[Itemized modification records]
* * *

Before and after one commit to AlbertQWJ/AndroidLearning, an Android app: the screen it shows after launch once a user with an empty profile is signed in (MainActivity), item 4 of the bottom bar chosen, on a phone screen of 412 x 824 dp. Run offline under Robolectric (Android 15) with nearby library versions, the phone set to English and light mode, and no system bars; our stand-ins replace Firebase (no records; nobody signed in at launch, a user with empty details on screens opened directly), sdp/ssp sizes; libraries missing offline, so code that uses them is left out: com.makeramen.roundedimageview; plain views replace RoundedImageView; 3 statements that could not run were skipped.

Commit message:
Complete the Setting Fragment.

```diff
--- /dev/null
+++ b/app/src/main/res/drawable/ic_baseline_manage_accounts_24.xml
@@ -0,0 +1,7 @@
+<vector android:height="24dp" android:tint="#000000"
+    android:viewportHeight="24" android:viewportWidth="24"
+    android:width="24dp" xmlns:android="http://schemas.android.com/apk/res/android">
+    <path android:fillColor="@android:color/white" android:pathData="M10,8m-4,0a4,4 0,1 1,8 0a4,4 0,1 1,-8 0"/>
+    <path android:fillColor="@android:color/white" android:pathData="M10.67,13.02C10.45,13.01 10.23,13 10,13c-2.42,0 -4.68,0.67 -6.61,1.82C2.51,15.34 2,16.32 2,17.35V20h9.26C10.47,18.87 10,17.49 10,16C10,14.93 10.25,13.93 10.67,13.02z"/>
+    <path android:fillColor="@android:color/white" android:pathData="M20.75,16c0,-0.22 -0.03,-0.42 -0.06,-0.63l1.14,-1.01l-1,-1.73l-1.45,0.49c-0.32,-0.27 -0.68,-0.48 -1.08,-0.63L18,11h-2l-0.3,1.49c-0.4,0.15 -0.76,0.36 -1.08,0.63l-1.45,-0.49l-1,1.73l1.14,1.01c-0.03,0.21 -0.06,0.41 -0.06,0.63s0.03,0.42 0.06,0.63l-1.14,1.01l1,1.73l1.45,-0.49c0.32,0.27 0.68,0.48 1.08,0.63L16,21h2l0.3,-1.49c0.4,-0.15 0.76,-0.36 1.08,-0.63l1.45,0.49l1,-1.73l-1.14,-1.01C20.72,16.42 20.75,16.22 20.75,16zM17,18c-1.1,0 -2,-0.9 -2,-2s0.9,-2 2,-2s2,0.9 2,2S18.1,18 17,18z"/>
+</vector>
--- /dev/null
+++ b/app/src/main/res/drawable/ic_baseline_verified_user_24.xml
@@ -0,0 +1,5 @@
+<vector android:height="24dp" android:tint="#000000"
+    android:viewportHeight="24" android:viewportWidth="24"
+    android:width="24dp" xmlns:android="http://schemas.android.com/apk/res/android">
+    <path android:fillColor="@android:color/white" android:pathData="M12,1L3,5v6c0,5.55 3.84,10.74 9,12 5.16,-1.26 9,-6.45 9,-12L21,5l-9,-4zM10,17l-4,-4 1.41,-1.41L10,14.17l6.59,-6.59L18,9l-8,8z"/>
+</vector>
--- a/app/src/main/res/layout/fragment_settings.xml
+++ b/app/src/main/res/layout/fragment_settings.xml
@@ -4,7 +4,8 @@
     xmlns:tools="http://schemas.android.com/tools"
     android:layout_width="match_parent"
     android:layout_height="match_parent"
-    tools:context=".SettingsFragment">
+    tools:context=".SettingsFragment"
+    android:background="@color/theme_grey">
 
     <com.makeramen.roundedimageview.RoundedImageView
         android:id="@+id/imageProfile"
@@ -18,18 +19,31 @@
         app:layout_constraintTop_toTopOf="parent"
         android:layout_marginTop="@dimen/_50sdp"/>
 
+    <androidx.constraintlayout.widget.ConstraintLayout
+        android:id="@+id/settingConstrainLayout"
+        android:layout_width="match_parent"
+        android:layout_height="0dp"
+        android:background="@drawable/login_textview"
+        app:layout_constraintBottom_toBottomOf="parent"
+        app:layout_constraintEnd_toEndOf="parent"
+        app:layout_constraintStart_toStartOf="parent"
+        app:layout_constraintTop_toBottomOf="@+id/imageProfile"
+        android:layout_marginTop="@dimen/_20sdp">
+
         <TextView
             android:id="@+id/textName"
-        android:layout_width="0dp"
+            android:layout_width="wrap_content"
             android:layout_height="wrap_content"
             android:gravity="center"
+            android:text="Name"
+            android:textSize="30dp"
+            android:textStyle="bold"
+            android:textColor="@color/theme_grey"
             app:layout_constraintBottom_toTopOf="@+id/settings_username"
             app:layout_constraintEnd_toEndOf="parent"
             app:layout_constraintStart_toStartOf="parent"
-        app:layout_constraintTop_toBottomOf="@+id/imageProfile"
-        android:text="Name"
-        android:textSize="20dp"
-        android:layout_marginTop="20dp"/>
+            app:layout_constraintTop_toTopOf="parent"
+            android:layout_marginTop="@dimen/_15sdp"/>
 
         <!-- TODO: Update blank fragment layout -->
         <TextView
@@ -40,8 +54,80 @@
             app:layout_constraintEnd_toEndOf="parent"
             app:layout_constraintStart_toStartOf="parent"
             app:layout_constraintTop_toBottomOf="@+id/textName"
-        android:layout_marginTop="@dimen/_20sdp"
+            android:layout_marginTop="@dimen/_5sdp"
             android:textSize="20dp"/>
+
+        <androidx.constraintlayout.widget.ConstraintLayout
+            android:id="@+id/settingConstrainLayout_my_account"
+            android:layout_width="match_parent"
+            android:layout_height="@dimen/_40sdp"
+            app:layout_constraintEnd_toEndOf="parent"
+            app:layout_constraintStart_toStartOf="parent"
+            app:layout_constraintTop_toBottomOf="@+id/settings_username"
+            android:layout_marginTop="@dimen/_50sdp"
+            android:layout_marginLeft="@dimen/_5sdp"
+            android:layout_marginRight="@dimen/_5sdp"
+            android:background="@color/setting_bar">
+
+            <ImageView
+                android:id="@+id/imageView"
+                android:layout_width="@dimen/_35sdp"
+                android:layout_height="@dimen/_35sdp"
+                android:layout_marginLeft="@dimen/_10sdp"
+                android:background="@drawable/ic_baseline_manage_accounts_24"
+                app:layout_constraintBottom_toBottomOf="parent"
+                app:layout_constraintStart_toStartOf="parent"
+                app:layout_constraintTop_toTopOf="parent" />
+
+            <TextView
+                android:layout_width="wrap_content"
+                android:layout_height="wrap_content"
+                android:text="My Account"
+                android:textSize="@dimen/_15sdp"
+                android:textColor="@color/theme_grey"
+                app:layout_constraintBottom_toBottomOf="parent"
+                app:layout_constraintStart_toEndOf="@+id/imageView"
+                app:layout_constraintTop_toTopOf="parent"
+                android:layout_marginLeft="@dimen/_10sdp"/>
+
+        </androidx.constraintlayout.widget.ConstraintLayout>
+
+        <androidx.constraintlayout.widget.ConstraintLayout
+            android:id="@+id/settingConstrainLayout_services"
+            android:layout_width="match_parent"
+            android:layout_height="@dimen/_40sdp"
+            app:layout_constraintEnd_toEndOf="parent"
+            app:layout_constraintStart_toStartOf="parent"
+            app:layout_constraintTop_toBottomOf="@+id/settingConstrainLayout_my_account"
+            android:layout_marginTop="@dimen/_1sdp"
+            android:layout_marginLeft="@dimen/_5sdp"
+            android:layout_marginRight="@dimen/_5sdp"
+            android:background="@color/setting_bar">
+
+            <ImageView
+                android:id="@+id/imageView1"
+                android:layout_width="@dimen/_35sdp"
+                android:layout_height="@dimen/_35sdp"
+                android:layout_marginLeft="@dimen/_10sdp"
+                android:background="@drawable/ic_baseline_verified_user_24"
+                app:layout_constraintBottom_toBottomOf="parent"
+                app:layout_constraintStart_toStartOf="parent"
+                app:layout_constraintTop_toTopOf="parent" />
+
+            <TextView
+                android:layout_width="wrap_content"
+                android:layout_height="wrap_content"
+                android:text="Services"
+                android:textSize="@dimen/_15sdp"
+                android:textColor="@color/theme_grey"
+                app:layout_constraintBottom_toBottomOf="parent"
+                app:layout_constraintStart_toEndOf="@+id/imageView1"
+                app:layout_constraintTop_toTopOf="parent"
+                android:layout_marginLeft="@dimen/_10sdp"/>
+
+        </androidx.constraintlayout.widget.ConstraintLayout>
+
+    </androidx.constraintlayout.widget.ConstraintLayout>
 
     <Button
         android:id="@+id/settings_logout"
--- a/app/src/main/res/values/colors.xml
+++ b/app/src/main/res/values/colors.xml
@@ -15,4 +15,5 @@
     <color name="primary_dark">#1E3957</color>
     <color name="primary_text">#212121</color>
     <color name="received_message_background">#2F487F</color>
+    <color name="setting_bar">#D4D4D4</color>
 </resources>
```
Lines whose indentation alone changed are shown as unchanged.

* * *

→ What this task involves:
Scan the entries above. Copy each line that has the string "textSize".

→ Exercise response:
+            android:textSize="30dp"
-        android:textSize="20dp"
             android:textSize="20dp"/>
+                android:textSize="@dimen/_15sdp"
+                android:textSize="@dimen/_15sdp"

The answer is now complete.